This capability brings a new level of creativity to the research field, allowing scientists in Zhang’s group the flexibility to immediately experiment with even the newest of discoveries. In his lab, they are able to grow a material at atomic scale and image it also with atomic resolution, thus gaining insight into the emergent properties and functionalities in nanometer size.

The vacuum system can substantially heat and cool the samples and move them from one end of the system to another, where each sample can be measured and viewed under microscopes of varying intensity, resulting in intriguing cellular patterns that provide Zhang and his colleagues with more information about the material at hand.

“So many new generation applications come from the complex oxides that we work with,” said Zhang. “We often need to mix them together to get an idea of what they’re really capable of, which requires an enormous amount of control and technical capabilities.”

Zhang comes to LSU from Florida International University, drawn to Louisiana because of the Flagship University’s recent Materials Science Multidisciplinary Hiring Initiative, or MHI, which brought to campus National Academy of Sciences member Ward Plummer, along with several colleagues, graduate students and post-doctoral researchers in related fields.

The NSF CAREER grant, which Zhang received in 2004, has supported his work in two ways: it has funded his research, and it has allowed him to support students, a win-win situation for both the researcher and any student interested in materials physics and lucky enough to grab a spot in his lab.

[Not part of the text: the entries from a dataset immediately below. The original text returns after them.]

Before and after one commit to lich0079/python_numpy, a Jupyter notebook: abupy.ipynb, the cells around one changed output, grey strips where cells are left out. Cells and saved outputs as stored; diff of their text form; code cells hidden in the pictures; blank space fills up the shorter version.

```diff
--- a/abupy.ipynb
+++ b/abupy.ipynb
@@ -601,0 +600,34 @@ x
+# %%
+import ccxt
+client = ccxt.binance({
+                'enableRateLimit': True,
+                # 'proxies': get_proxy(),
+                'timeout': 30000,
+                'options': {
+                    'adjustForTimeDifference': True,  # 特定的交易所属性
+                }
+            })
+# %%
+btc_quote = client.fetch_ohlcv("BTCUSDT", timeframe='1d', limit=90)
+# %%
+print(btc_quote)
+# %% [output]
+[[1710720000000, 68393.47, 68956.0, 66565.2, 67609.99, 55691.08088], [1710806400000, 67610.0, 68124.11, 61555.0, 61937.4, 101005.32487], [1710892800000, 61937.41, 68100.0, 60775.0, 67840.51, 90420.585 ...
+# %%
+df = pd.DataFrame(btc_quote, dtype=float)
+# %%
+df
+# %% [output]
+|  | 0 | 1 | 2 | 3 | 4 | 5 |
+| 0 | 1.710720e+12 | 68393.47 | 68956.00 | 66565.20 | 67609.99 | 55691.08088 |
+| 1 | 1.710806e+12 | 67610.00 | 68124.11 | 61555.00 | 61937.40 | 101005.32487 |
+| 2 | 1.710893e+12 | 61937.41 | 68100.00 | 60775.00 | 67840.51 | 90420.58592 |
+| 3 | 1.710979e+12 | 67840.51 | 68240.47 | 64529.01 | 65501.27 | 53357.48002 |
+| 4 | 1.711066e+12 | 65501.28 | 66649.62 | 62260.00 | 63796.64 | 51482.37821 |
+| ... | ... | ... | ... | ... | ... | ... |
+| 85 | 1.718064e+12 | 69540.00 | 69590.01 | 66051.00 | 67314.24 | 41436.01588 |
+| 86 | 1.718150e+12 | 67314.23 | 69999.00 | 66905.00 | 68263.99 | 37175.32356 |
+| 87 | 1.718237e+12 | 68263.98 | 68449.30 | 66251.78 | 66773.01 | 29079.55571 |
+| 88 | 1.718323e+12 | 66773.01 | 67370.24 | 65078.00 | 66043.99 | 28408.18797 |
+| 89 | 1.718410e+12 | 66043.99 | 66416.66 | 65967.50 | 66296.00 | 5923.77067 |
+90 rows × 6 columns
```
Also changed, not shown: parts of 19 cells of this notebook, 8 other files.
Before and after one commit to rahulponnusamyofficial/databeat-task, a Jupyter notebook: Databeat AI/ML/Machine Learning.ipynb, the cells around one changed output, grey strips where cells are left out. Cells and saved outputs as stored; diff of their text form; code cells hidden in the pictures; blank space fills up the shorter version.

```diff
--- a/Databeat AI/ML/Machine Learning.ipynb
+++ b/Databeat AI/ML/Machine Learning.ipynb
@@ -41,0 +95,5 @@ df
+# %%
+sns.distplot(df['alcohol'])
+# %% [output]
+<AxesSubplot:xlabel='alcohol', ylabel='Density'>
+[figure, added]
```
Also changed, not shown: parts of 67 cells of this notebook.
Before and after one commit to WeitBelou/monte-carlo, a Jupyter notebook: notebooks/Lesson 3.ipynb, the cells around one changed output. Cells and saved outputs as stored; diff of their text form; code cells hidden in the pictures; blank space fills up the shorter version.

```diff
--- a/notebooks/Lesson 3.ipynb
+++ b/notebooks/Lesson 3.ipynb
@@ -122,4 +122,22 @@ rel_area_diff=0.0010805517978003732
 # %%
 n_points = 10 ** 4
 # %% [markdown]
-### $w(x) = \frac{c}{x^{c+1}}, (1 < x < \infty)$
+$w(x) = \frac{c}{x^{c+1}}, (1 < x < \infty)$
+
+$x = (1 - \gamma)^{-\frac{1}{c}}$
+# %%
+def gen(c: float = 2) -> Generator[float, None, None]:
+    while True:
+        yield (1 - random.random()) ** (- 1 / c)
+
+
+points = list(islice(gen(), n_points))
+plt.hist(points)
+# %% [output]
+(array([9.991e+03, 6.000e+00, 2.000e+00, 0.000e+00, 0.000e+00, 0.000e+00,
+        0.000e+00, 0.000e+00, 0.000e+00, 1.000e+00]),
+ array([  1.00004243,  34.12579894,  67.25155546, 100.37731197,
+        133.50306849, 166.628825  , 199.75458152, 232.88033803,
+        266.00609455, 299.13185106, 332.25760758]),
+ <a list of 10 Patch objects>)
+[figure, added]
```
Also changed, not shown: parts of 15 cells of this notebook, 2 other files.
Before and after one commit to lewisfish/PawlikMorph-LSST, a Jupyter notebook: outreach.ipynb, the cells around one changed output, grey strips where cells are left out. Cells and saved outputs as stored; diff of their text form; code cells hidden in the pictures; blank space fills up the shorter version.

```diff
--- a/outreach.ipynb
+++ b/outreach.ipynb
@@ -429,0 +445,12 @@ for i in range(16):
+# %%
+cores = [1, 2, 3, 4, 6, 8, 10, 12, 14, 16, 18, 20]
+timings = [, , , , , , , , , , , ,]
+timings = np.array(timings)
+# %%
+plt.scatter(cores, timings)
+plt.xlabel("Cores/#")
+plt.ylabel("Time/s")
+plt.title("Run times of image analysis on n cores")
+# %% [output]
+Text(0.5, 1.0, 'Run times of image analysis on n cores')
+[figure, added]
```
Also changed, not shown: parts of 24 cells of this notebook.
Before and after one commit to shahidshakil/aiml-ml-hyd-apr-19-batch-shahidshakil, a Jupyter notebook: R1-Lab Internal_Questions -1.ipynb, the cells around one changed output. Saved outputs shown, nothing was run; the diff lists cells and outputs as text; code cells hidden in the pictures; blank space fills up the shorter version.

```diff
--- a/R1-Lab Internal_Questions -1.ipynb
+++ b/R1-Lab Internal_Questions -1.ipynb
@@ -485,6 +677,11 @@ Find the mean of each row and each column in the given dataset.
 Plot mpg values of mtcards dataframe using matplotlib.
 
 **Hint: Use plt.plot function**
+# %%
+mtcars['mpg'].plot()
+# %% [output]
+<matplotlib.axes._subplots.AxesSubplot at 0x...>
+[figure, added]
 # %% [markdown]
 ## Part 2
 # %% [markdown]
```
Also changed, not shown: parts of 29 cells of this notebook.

For Zhang, the educational outreach component of his grant is just as important as the research aspect.

“To really reach students in complex materials physics, you have to explicitly connect fundamental research and application for them,” he said. “You have to grab a student’s interest. You show them that this kind of work eventually will impact the size of computer monitors, of memory chips and will even make computers faster. If you show them the end result, that’s when it really clicks for them.”

Soon, he would like to develop programs for educational outreach to high school students interested in physics, as well as increase the number of in-state physics majors at LSU.

“The LSU Department of Physics and Astronomy is an extremely productive research unit. They have about one-third of all the active NSF CAREER grant recipients on this campus,” said Zhang. “We’d like for more students to be exposed to and pursue careers in this field, which has not only academic but applied career potential, as well.”

Ashley Berthelot | Writer | Office of Communications & University Relations
June 2009